The Risen Empire and The Killing of Worlds by Scott Westerfield form a space opera duology about a struggle between two powers: an empire ruled by the immortal-after-death Risen and the Rix, cybernetic humans who worship planetary-size AIs. The opening battle is much more “hard science fiction” than anything in Star Wars or Star Trek--and all the more fresh and inventive for it. The Rix, there abilities and goals, are much interesting than the Borg ever were, while filling a similar niche.
Diaspora by Greg Egan is less of an action narrative and not as immediately gameable, but has plenty of interesting elements. In the far future, when the solar system is inhabited by post-humans, a cosmic catastrophe endangers all life. The digital citizens of one polis hatch a plan to escape--to higher order dimensions! Probably the most gameable bits here are the different clades of post-humanity and their societies: the digital polis citizens, the robotic gleisners, the devolved dream-apes.

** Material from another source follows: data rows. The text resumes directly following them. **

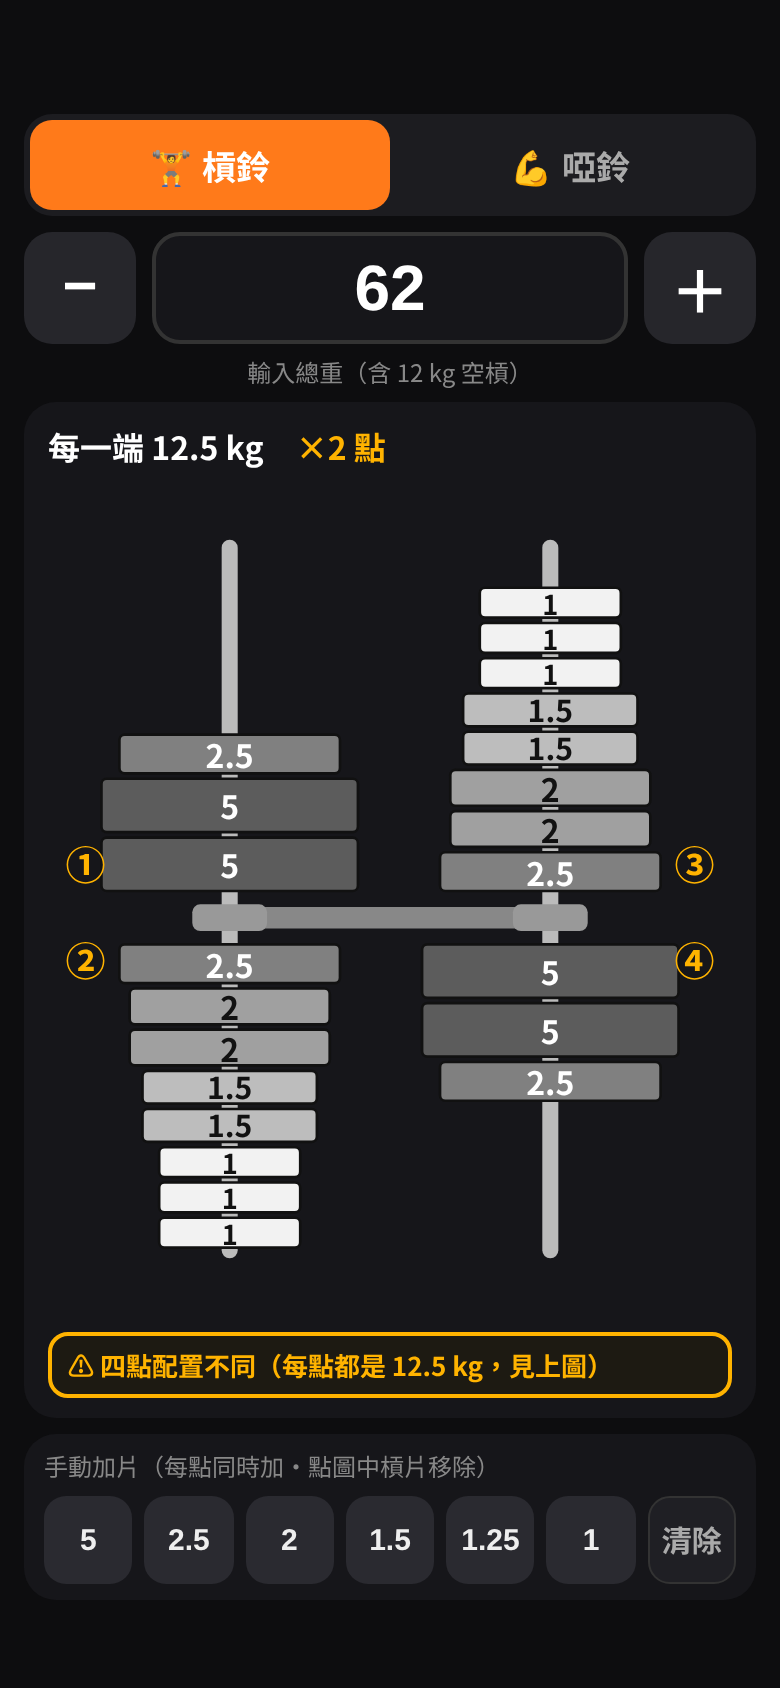
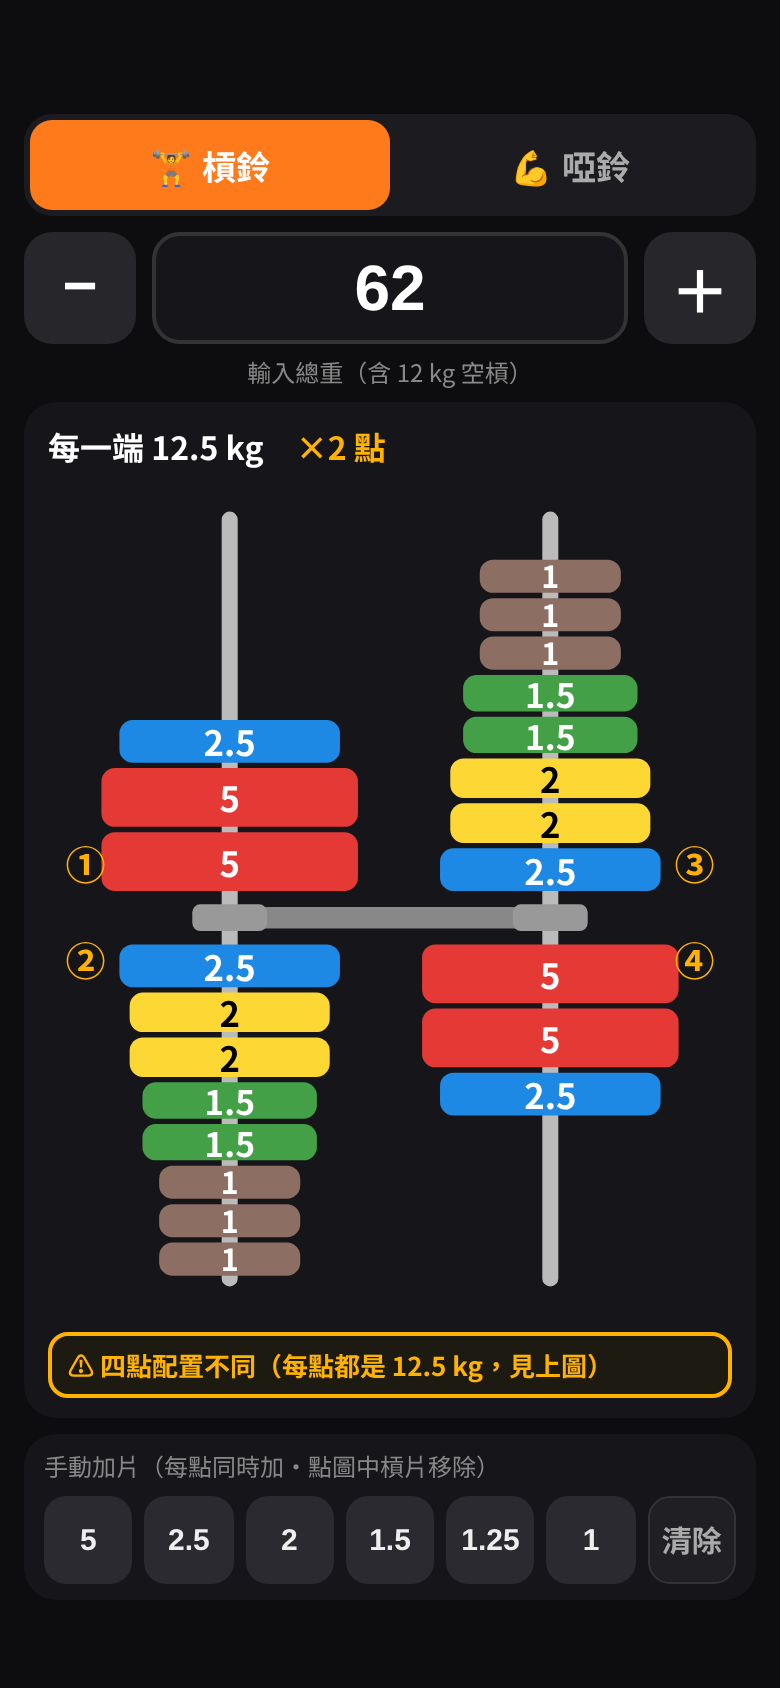
H plan in original palette, v16

diff --git a/index.html b/index.html
@@ -42,7 +42,7 @@ svg rect.pl{cursor:pointer}
 <div class="tog"><button id="bb" class="on">🏋 槓鈴</button><button id="db">💪 啞鈴</button></div>
 <div class="in"><button id="mn">−</button><input id="w" inputmode="decimal" value="42"><button id="pl">＋</button></div>
 <div class="hint" id="hint"></div><div class="card" id="out"></div><div class="bld"><div class="lb">手動加片（每點同時加・點圖中槓片移除）</div><div class="pbs" id="pbs"></div></div>
-<script src="data.js?v=15"></script><script>
+<script src="data.js?v=16"></script><script>
 const P=[[1,'#8d6e63','1',.55],[1.25,'#9e9e9e','1.25',.6],[1.5,'#43a047','1.5',.68],[2,'#fdd835','2',.78],[2.5,'#1e88e5','2.5',.86],[5,'#e53935','5',1]];
 let eq='槓鈴';const $=id=>document.getElementById(id),W=$('w');
 const T=x=>+(2*x).toFixed(2),tot=t=>eq==='啞鈴'?`<div class="tot">兩支合計 ${t} kg</div>`:'';
@@ -92,10 +92,10 @@ function hshape(groups,cy,H,mid,lab){/* groups: [leftInner,leftOuter?] [rightInn
  let x=cx0-10;L.forEach((c,k)=>{const [g,w]=grp(c,x,-1,cy,H);const ww=Math.max(w,14);s+=g+`<text x="${x-ww/2}" y="${cy+H/2+14}" fill="#ffb300" font-size="13" font-weight="800" text-anchor="middle">${lab[0][k]}</text>`;x-=ww+12});
  x=cx1+10;R.forEach((c,k)=>{const [g,w]=grp(c,x,1,cy,H);const ww=Math.max(w,14);s+=g+`<text x="${x+ww/2}" y="${cy+H/2+14}" fill="#ffb300" font-size="13" font-weight="800" text-anchor="middle">${lab[1][k]}</text>`;x+=ww+12});
  return [s,W]}
-function vstack(c,cx,y0,dir,PW){let y=y0,s='';plates(c).forEach(p=>{const i=P.indexOf(p),h=9+p[0]*2.2,w=PW*p[3],Y=dir>0?y:y-h;
- s+=`<rect class="pl" onclick="rm(${i})" x="${cx-w/2}" y="${Y}" width="${w}" height="${h}" rx="2" fill="${GR[i]}" stroke="#111" stroke-width="1"/><text x="${cx}" y="${Y+h/2}" fill="${i>=4?'#fff':'#111'}" font-size="${Math.min(12,h-1)}" font-weight="800" text-anchor="middle" dominant-baseline="central">${p[2]}</text>`;y+=dir*(h+2)});return [s,Math.abs(y-y0)]}
+function vstack(c,cx,y0,dir,PW){let y=y0,s='';plates(c).forEach(p=>{const i=P.indexOf(p),h=10+p[0]*2.4,w=PW*p[3],Y=dir>0?y:y-h;
+ s+=`<rect class="pl" onclick="rm(${i})" x="${cx-w/2}" y="${Y}" width="${w}" height="${h}" rx="5" fill="${P[i][1]}"/><text x="${cx}" y="${Y+h/2}" fill="${i==3?'#000':'#fff'}" font-size="${Math.min(13,h-1)}" font-weight="800" text-anchor="middle" dominant-baseline="central">${p[2]}</text>`;y+=dir*(h+2)});return [s,Math.abs(y-y0)]}
 function plan(pts){
- if(eq==='槓鈴'){const PW=96,mid=120,meas=c=>plates(c).reduce((a,p)=>a+9+p[0]*2.2+2,0),up=Math.max(meas(pts[0]),meas(pts[2]),20),dn=Math.max(meas(pts[1]),meas(pts[3]),20);
+ if(eq==='槓鈴'){const PW=96,mid=120,meas=c=>plates(c).reduce((a,p)=>a+10+p[0]*2.4+2,0),up=Math.max(meas(pts[0]),meas(pts[2]),20),dn=Math.max(meas(pts[1]),meas(pts[3]),20);
   const xl=PW/2+20,xr=xl+mid,W=xr+PW/2+20,cy=22+up+12,Hh=cy+12+dn+8;let s='';
   s+=`<rect x="${xl}" y="${cy-4}" width="${mid}" height="8" rx="3" fill="#888"/>`;
   [xl,xr].forEach(x=>s+=`<rect x="${x-3}" y="8" width="6" height="${Hh-16}" rx="3" fill="#bbb"/><rect x="${x-14}" y="${cy-5}" width="28" height="10" rx="3" fill="#999"/>`);

diff --git a/sw.js b/sw.js
@@ -1,4 +1,4 @@
-const C='plates-v15',F=['./','index.html','data.js?v=15','manifest.json','icon-v8-180.png','apple-touch-icon.png','icon-192.png','icon-v8-512.png'];
+const C='plates-v16',F=['./','index.html','data.js?v=16','manifest.json','icon-v8-180.png','apple-touch-icon.png','icon-192.png','icon-v8-512.png'];
 self.addEventListener('install',e=>{self.skipWaiting();e.waitUntil(caches.open(C).then(c=>c.addAll(F)))});
 self.addEventListener('activate',e=>e.waitUntil(caches.keys().then(ks=>Promise.all(ks.filter(k=>k!==C).map(k=>caches.delete(k)))).then(()=>self.clients.claim())));
 self.addEventListener('fetch',e=>{const u=new URL(e.request.url);if(e.request.method!=='GET'||u.origin!==location.origin)return;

The Quantum Thief by Hannu Rajaniemi sits between these two. It’s got a bit of Diaspora’s heavy science flights of fancy and post-human setting, but more of the Succession duology’s action and conflict. Jean le Flambleur, the greatest thief in the solar system, is busted out of prison by an Oortian warrior and her intelligent ship. The Oortian’s master has a job for le Flambleur, but first the thief has to retreive his own memories from a moving city on Mars--and match wits with a young consulting detective to do so. The various societies of Rajaniemi’s future are exotic and the technologies presented are really evocative.